Case Study 1: Analysis of complaints in insurance
A major UK insurance company was losing thousands of policies every year due to customer complaints. It was interested in finding out which type of complaint drove higher attrition rates and which customers were likely to leave based on the wording of their complaints. It used text analytics to categorise the complaints. The analysis also allowed it to see the severity of the complaints. This ranged from trivial issues relating to the website to more serious ones, such as broken promises from call centres. It subsequently built predictive models to assess those customers who were more likely to churn based on the complaint they made. Then it implemented a retention programme using the results.
Case Study 2: Analysis of webchat within a building society
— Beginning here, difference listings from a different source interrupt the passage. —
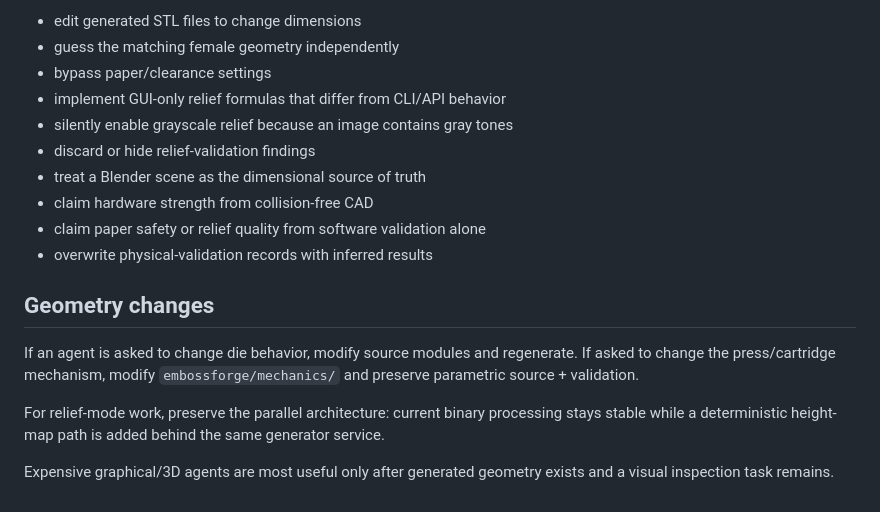
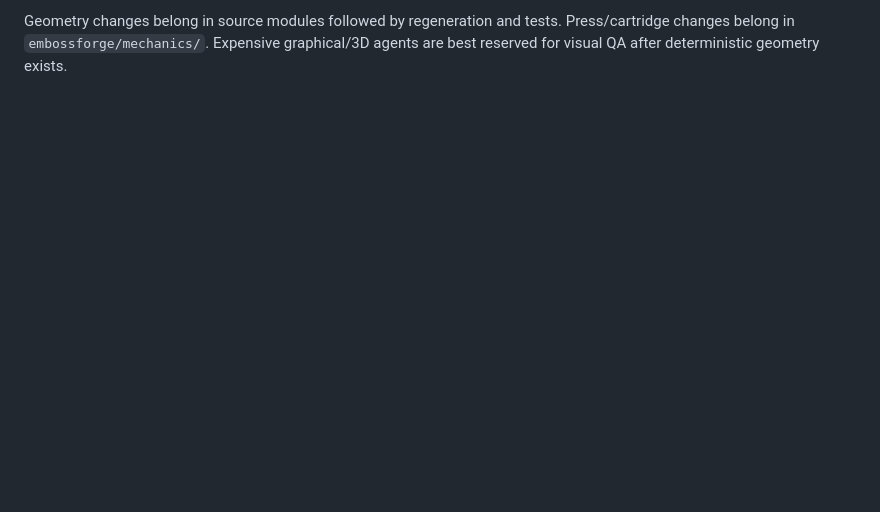
Before and after one commit to KingHacker9000/EmbossForge, a Markdown page: docs/AGENT_API.md, the part around one of its changes. Rendered like a GitHub page; blank space fills up the shorter version.

```diff
--- a/docs/AGENT_API.md
+++ b/docs/AGENT_API.md
@@ -123,19 +141,2 @@ Do not:
 
-- edit generated STL files to change dimensions
-- guess the matching female geometry independently
-- bypass paper/clearance settings
-- implement GUI-only relief formulas that differ from CLI/API behavior
-- silently enable grayscale relief because an image contains gray tones
-- discard or hide relief-validation findings
-- treat a Blender scene as the dimensional source of truth
-- claim hardware strength from collision-free CAD
-- claim paper safety or relief quality from software validation alone
-- overwrite physical-validation records with inferred results
-
-## Geometry changes
-
-If an agent is asked to change die behavior, modify source modules and regenerate. If asked to change the press/cartridge mechanism, modify `embossforge/mechanics/` and preserve parametric source + validation.
-
-For relief-mode work, preserve the parallel architecture: current binary processing stays stable while a deterministic height-map path is added behind the same generator service.
-
-Expensive graphical/3D agents are most useful only after generated geometry exists and a visual inspection task remains.
+Geometry changes belong in source modules followed by regeneration and tests. Press/cartridge changes belong in `embossforge/mechanics/`. Expensive graphical/3D agents are best reserved for visual QA after deterministic geometry exists.
```
Also changed, not shown: other parts of docs/AGENT_API.md (+97 -79 lines).
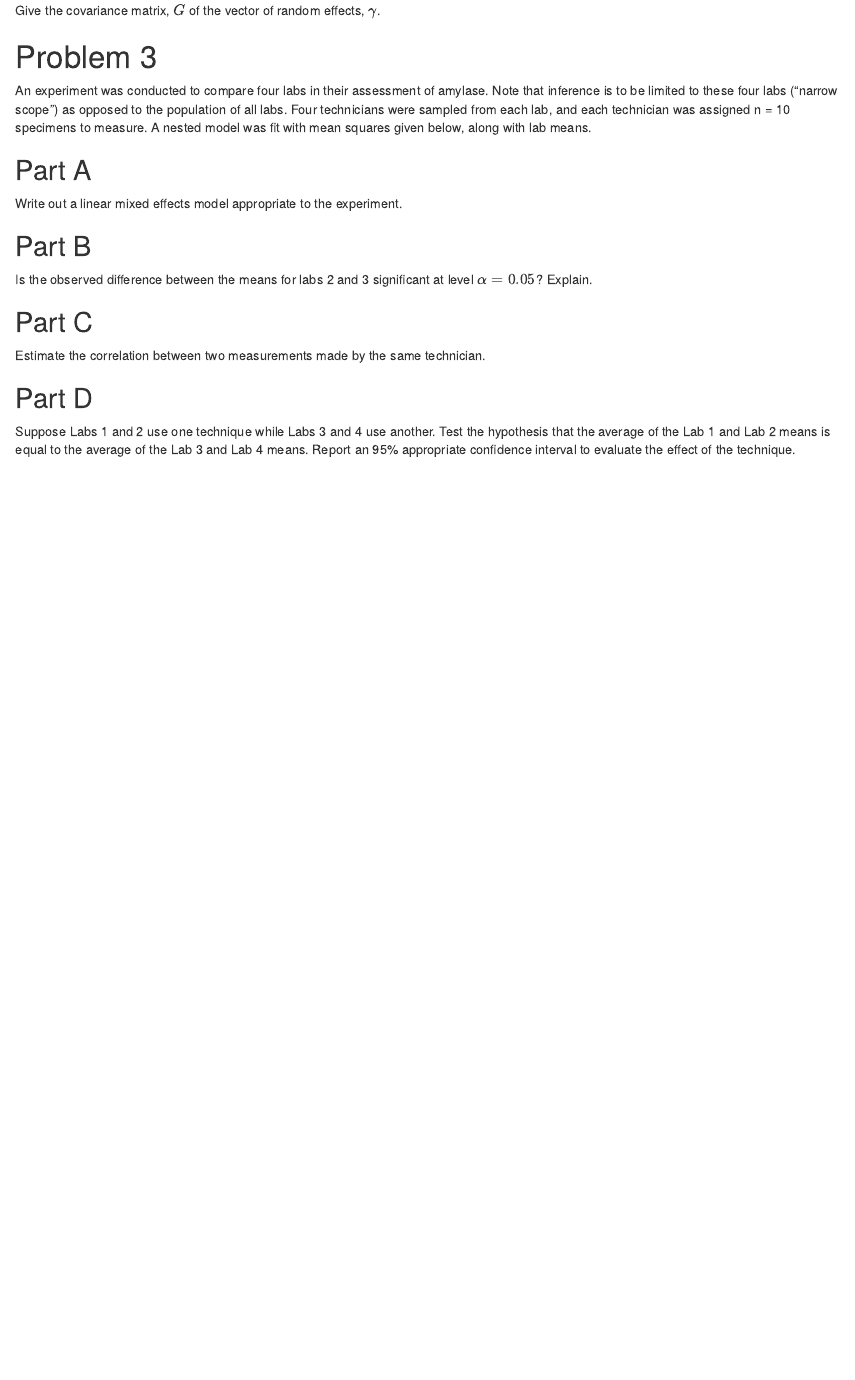
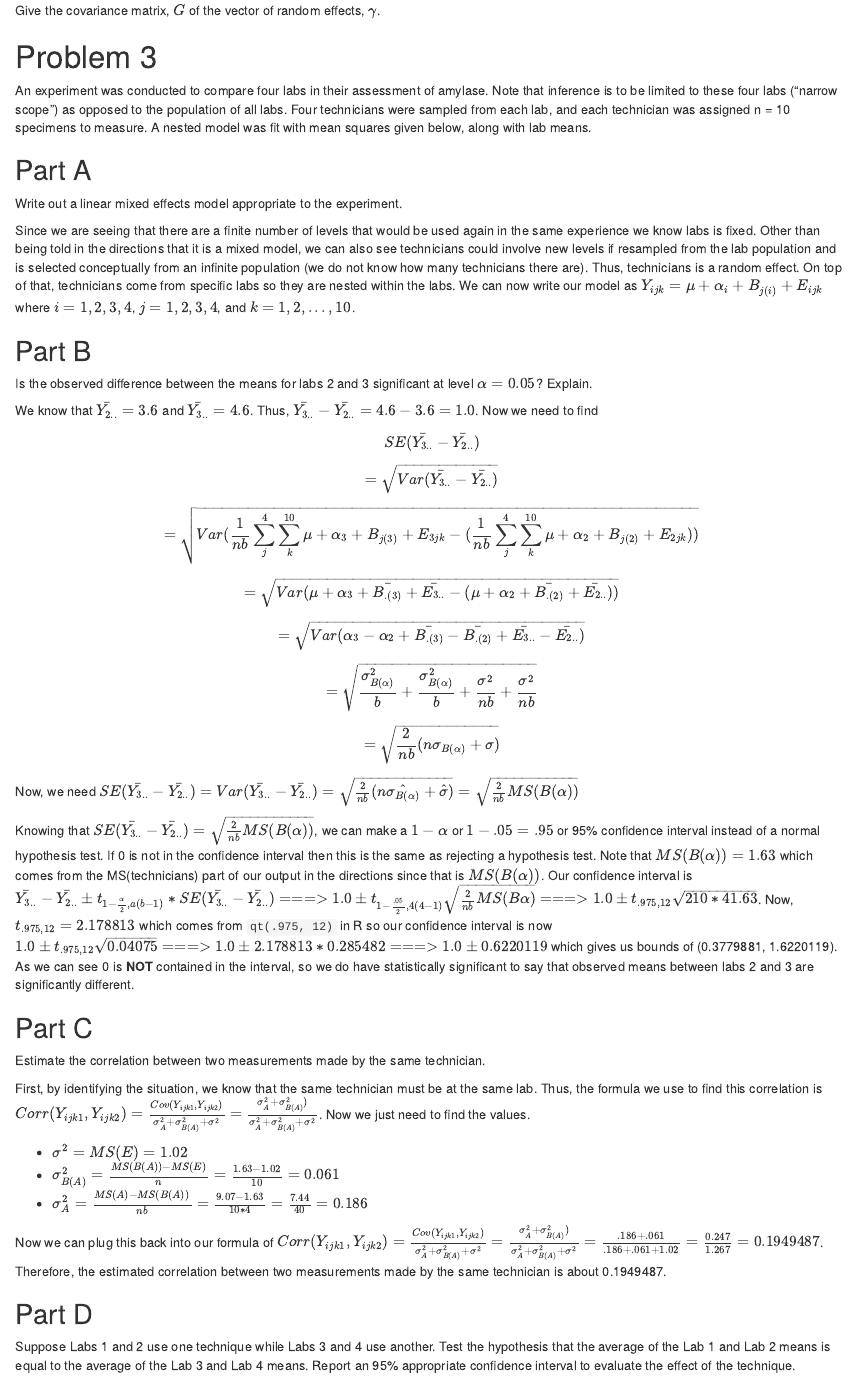
Before and after one commit to ericwarren9/ST-518, an R Markdown document (Warren_ST 518 HW 10.Rmd): the page in a window 1100 px wide, from 1120 px down. Rendered offline with R 4.5, knitr and Pandoc, with nearby package versions.

Commit message:
Files for Homework 10

```diff
--- a/Warren_ST 518 HW 10.Rmd
+++ b/Warren_ST 518 HW 10.Rmd
@@ -78,11 +78,34 @@ An experiment was conducted to compare four labs in their assessment of amylase.
 
 Write out a linear mixed effects model appropriate to the experiment.
 
+Since we are seeing that there are a finite number of levels that would be used again in the same experience we know labs is fixed. Other than being told in the directions that it is a mixed model, we can also see technicians could involve new levels if resampled from the lab population and is selected conceptually from an infinite population (we do not know how many technicians there are). Thus, technicians is a random effect. On top of that, technicians come from specific labs so they are nested within the labs. We can now write our model as $Y_{ijk} = \mu + \alpha_i + B_{j(i)} + E_{ijk}$ where $i = 1, 2, 3, 4$, $j = 1, 2, 3, 4$, and $k = 1, 2, ..., 10$.
+
 ## Part B
 
 Is the observed difference between the means for labs 2 and 3 significant at level $\alpha = 0.05$? Explain.
+
+We know that $\bar{Y_{2..}} = 3.6$ and $\bar{Y_{3..}} = 4.6$. Thus, $\bar{Y_{3..}} - \bar{Y_{2..}} = 4.6-3.6 = 1.0$. Now we need to find
+
+$$SE(\bar{Y_{3..}} - \bar{Y_{2..}})$$
+$$= \sqrt{Var(\bar{Y_{3..}} - \bar{Y_{2..}})}$$
+$$= \sqrt{Var(\frac{1}{nb} \sum_j^4 \sum_k^{10} \mu + \alpha_3 + B_{j(3)} + E_{3jk} - (\frac{1}{nb} \sum_j^4 \sum_k^{10} \mu + \alpha_2 + B_{j(2)} + E_{2jk}))}$$
+$$= \sqrt{Var(\mu + \alpha_3 + \bar{B_{.(3)}} + \bar{E_{3..}} - (\mu + \alpha_2 + \bar{B_{.(2)}} + \bar{E_{2..}}))}$$
+$$= \sqrt{Var(\alpha_3 - \alpha_2 + \bar{B_{.(3)}} - \bar{B_{.(2)}} + \bar{E_{3..}} - \bar{E_{2..}})}$$
+$$= \sqrt{\frac{\sigma_{B(\alpha)}^2}{b} + \frac{\sigma_{B(\alpha)}^2}{b} + \frac{\sigma^2}{nb} + \frac{\sigma^2}{nb}}$$
+$$= \sqrt{\frac{2}{nb} (n\sigma_{B(\alpha)} + \sigma)}$$
+
+Now, we need $SE(\bar{Y_{3..}} - \bar{Y_{2..}}) = Var(\bar{Y_{3..}} - \bar{Y_{2..}}) = \sqrt{\frac{2}{nb} (n\hat{\sigma_{B(\alpha)}} + \hat{\sigma})} = \sqrt{\frac{2}{nb} MS(B(\alpha))}$
+
+Knowing that $SE(\bar{Y_{3..}} - \bar{Y_{2..}}) = \sqrt{\frac{2}{nb} MS(B(\alpha))}$, we can make a $1 - \alpha$ or $1 - .05 = .95$ or 95% confidence interval instead of a normal hypothesis test. If 0 is not in the confidence interval then this is the same as rejecting a hypothesis test. Note that $MS(B(\alpha)) = 1.63$ which comes from the MS(technicians) part of our output in the directions since that is $MS(B(\alpha))$. Our confidence interval is $\bar{Y_{3..}} - \bar{Y_{2..}} \pm t_{1 - \frac{\alpha}{2}, a(b-1)} * SE(\bar{Y_{3..}} - \bar{Y_{2..}}) ===> 1.0 \pm t_{1 - \frac{.05}{2}, 4(4-1)} \sqrt{\frac{2}{nb} MS(B \alpha)} ===> 1.0 \pm t_{.975, 12} \sqrt{{2}{10*4} 1.63}$. Now, $t_{.975, 12} = 2.178813$ which comes from `qt(.975, 12)` in R so our confidence interval is now $1.0 \pm t_{.975, 12} \sqrt{0.04075} ===> 1.0 \pm 2.178813 * 0.285482 ===> 1.0 \pm 0.6220119$ which gives us bounds of (`r 1.0 - 0.6220119`, `r 1.0 + 0.6220119`). As we can see 0 is **NOT** contained in the interval, so we do have statistically significant to say that observed means between labs 2 and 3 are significantly different.
 
 ## Part C
 
 Estimate the correlation between two measurements made by the same technician.
 
+First, by identifying the situation, we know that the same technician must be at the same lab. Thus, the formula we use to find this correlation is $Corr(Y_{ijk1}, Y_{ijk2}) = \frac{Cov(Y_{ijk1}, Y_{ijk2})}{\sigma_A^2 + \sigma_{B(A)}^2 + \sigma^2} = \frac{\sigma_A^2 + \sigma_{B(A)}^2)}{\sigma_A^2 + \sigma_{B(A)}^2 + \sigma^2}$. Now we just need to find the values.
+
+- $\sigma^2 = MS(E) = 1.02$
+- $\sigma_{B(A)}^2 = \frac{MS(B(A)) - MS(E)}{n} = \frac{1.63 - 1.02}{10} = 0.061$
+- $\sigma_{A}^2 = \frac{MS(A) - MS(B(A))}{nb} = \frac{9.07 - 1.63}{10*4} = \frac{7.44}{40} = 0.186$
+
+Now we can plug this back into our formula of $Corr(Y_{ijk1}, Y_{ijk2}) = \frac{Cov(Y_{ijk1}, Y_{ijk2})}{\sigma_A^2 + \sigma_{B(A)}^2 + \sigma^2} = \frac{\sigma_A^2 + \sigma_{B(A)}^2)}{\sigma_A^2 + \sigma_{B(A)}^2 + \sigma^2} = \frac{.186 + .061}{.186 + .061 + 1.02} = \frac{0.247}{1.267} = 0.1949487$. Therefore, the estimated correlation between two measurements made by the same technician is about 0.1949487.
```
Also changed, not shown: Warren_ST-518-HW-10.pdf (added), Warren_ST 518 HW 10.Rmd (22 more changed lines).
Recent growth in members had put pressure on Nationwide Building Society’s contact centre. Receiving over 800,00 calls from members every month, the Society was keen to look at reducing call volumes. It was aware that members often contacted them via other channels. These included browser-based messaging, email and – if their queries were not resolved adequately – they resorted to calling.
Using text analytics, the organisation identified the root cause of each enquiry, whether the query was resolved and how many emails were exchanged. Perhaps unsurprisingly it verified that the sentiment became more negative the more messages that were exchanged. The value from text analytics was immediate. Nationwide concluded that more than half of the messages sent could have been avoided entirely. One easy way was simply to make the information more easily accessible from the website. As a result, it was able to put in place some immediate quick wins.Do you know what your customers are saying about you? NLP and text analytics give you the ability to learn exactly that. Click To Tweet